**What the exercise asks:**
In this exercise, write out the data word for word and leave every image out.

**Records for this exercise:**
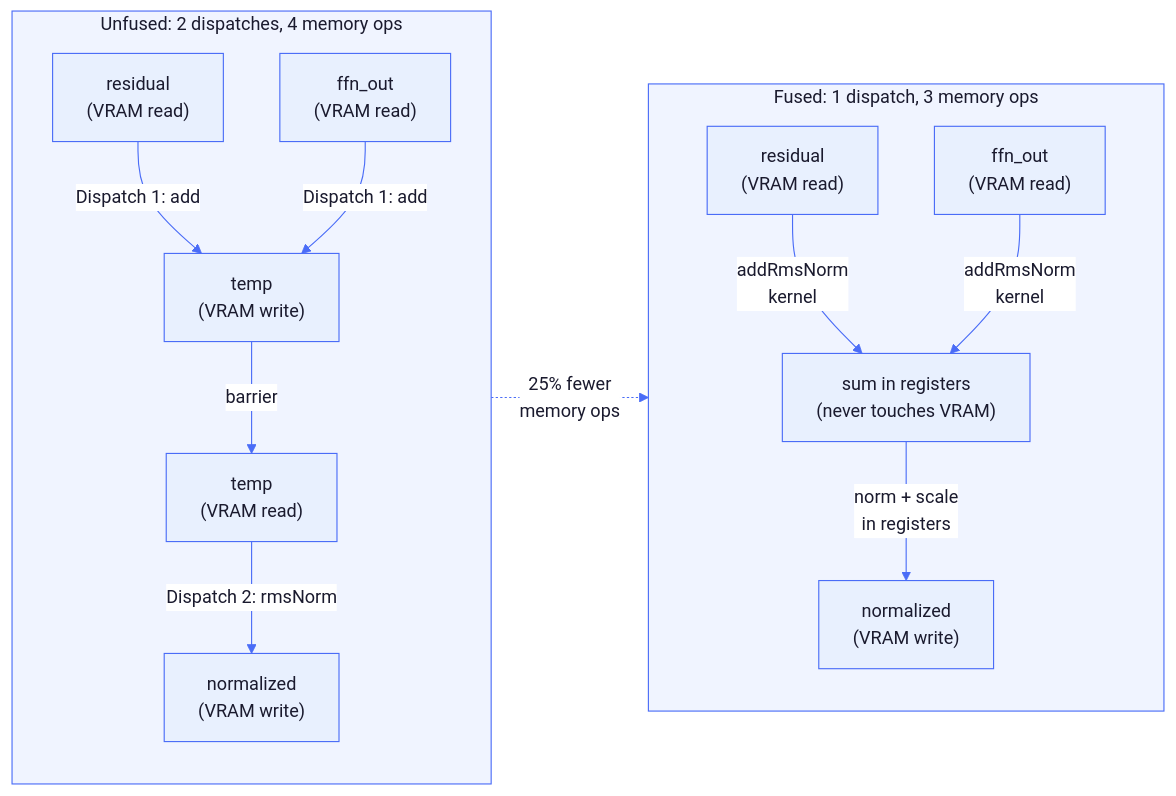
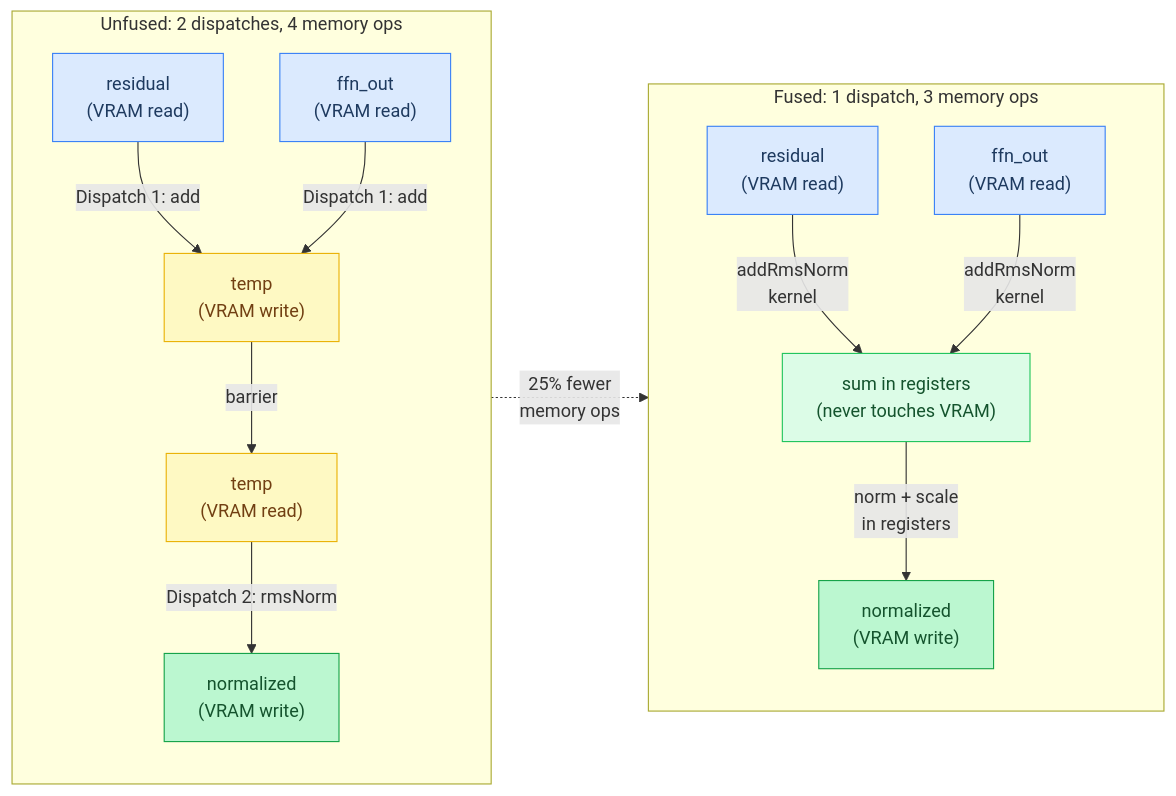
The third of 8 diagrams in docs/tutorial/13-batched-dispatch-and-fusion.md (maci0/agave), drawn with Mermaid before and after one commit. The commit also changed other lines of this file and 24 other files, not shown here.

First line of the commit message:
docs: convert all mermaid diagrams to classDef semantic colors

````diff
--- a/docs/tutorial/13-batched-dispatch-and-fusion.md
+++ b/docs/tutorial/13-batched-dispatch-and-fusion.md
@@ -250,44 +248,37 @@
 ```mermaid
-%%{init: {'theme': 'base', 'themeVariables': {
-  'primaryColor': '#e8f0fe',
-  'primaryTextColor': '#1a1a2e',
-  'primaryBorderColor': '#4a6cf7',
-  'lineColor': '#4a6cf7',
-  'secondaryColor': '#f0f4ff',
-  'tertiaryColor': '#f8f9ff',
-  'edgeLabelBackground': '#ffffff',
-  'clusterBkg': '#f0f4ff',
-  'clusterBorder': '#4a6cf7',
-  'titleColor': '#1a1a2e',
-  'nodeTextColor': '#1a1a2e',
-  'fontFamily': 'ui-monospace, SFMono-Regular, monospace'
-}}}%%
 flowchart LR
+    classDef setup     fill:#dbeafe,stroke:#3b82f6,color:#1e3a5f
+    classDef sync      fill:#dcfce7,stroke:#22c55e,color:#14532d
+    classDef migration fill:#fef9c3,stroke:#eab308,color:#713f12
+    classDef success   fill:#bbf7d0,stroke:#16a34a,color:#14532d
+    classDef danger    fill:#fee2e2,stroke:#ef4444,color:#7f1d1d
+    classDef optional  fill:#f3e8ff,stroke:#9333ea,color:#581c87
+
     subgraph Unfused["Unfused: 2 dispatches, 4 memory ops"]
         direction TB
-        R1["residual\n(VRAM read)"]
-        F1["ffn_out\n(VRAM read)"]
-        T1["temp\n(VRAM write)"]
-        T2["temp\n(VRAM read)"]
-        N1["normalized\n(VRAM write)"]
+        R1["residual\n(VRAM read)"]:::setup
+        F1["ffn_out\n(VRAM read)"]:::setup
+        T1["temp\n(VRAM write)"]:::migration
+        T2["temp\n(VRAM read)"]:::migration
+        N1["normalized\n(VRAM write)"]:::success
 
         R1 -->|"Dispatch 1: add"| T1
         F1 -->|"Dispatch 1: add"| T1
         T1 -->|"barrier"| T2
         T2 -->|"Dispatch 2: rmsNorm"| N1
     end
 
     subgraph Fused["Fused: 1 dispatch, 3 memory ops"]
         direction TB
-        R2["residual\n(VRAM read)"]
-        F2["ffn_out\n(VRAM read)"]
-        Reg["sum in registers\n(never touches VRAM)"]
-        N2["normalized\n(VRAM write)"]
+        R2["residual\n(VRAM read)"]:::setup
+        F2["ffn_out\n(VRAM read)"]:::setup
+        Reg["sum in registers\n(never touches VRAM)"]:::sync
+        N2["normalized\n(VRAM write)"]:::success
 
         R2 -->|"addRmsNorm\nkernel"| Reg
         F2 -->|"addRmsNorm\nkernel"| Reg
         Reg -->|"norm + scale\nin registers"| N2
     end
 
     Unfused -. "25% fewer\nmemory ops" .-> Fused
 ```
````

**Solution to this task:**
The third of 8 diagrams in docs/tutorial/13-batched-dispatch-and-fusion.md (maci0/agave), drawn with Mermaid before and after one commit. The commit also changed other lines of this file and 24 other files, not shown here.

First line of the commit message:
docs: convert all mermaid diagrams to classDef semantic colors

````diff
--- a/docs/tutorial/13-batched-dispatch-and-fusion.md
+++ b/docs/tutorial/13-batched-dispatch-and-fusion.md
@@ -250,44 +248,37 @@
 ```mermaid
-%%{init: {'theme': 'base', 'themeVariables': {
-  'primaryColor': '#e8f0fe',
-  'primaryTextColor': '#1a1a2e',
-  'primaryBorderColor': '#4a6cf7',
-  'lineColor': '#4a6cf7',
-  'secondaryColor': '#f0f4ff',
-  'tertiaryColor': '#f8f9ff',
-  'edgeLabelBackground': '#ffffff',
-  'clusterBkg': '#f0f4ff',
-  'clusterBorder': '#4a6cf7',
-  'titleColor': '#1a1a2e',
-  'nodeTextColor': '#1a1a2e',
-  'fontFamily': 'ui-monospace, SFMono-Regular, monospace'
-}}}%%
 flowchart LR
+    classDef setup     fill:#dbeafe,stroke:#3b82f6,color:#1e3a5f
+    classDef sync      fill:#dcfce7,stroke:#22c55e,color:#14532d
+    classDef migration fill:#fef9c3,stroke:#eab308,color:#713f12
+    classDef success   fill:#bbf7d0,stroke:#16a34a,color:#14532d
+    classDef danger    fill:#fee2e2,stroke:#ef4444,color:#7f1d1d
+    classDef optional  fill:#f3e8ff,stroke:#9333ea,color:#581c87
+
     subgraph Unfused["Unfused: 2 dispatches, 4 memory ops"]
         direction TB
-        R1["residual\n(VRAM read)"]
-        F1["ffn_out\n(VRAM read)"]
-        T1["temp\n(VRAM write)"]
-        T2["temp\n(VRAM read)"]
-        N1["normalized\n(VRAM write)"]
+        R1["residual\n(VRAM read)"]:::setup
+        F1["ffn_out\n(VRAM read)"]:::setup
+        T1["temp\n(VRAM write)"]:::migration
+        T2["temp\n(VRAM read)"]:::migration
+        N1["normalized\n(VRAM write)"]:::success
 
         R1 -->|"Dispatch 1: add"| T1
         F1 -->|"Dispatch 1: add"| T1
         T1 -->|"barrier"| T2
         T2 -->|"Dispatch 2: rmsNorm"| N1
     end
 
     subgraph Fused["Fused: 1 dispatch, 3 memory ops"]
         direction TB
-        R2["residual\n(VRAM read)"]
-        F2["ffn_out\n(VRAM read)"]
-        Reg["sum in registers\n(never touches VRAM)"]
-        N2["normalized\n(VRAM write)"]
+        R2["residual\n(VRAM read)"]:::setup
+        F2["ffn_out\n(VRAM read)"]:::setup
+        Reg["sum in registers\n(never touches VRAM)"]:::sync
+        N2["normalized\n(VRAM write)"]:::success
 
         R2 -->|"addRmsNorm\nkernel"| Reg
         F2 -->|"addRmsNorm\nkernel"| Reg
         Reg -->|"norm + scale\nin registers"| N2
     end
 
     Unfused -. "25% fewer\nmemory ops" .-> Fused
 ```
````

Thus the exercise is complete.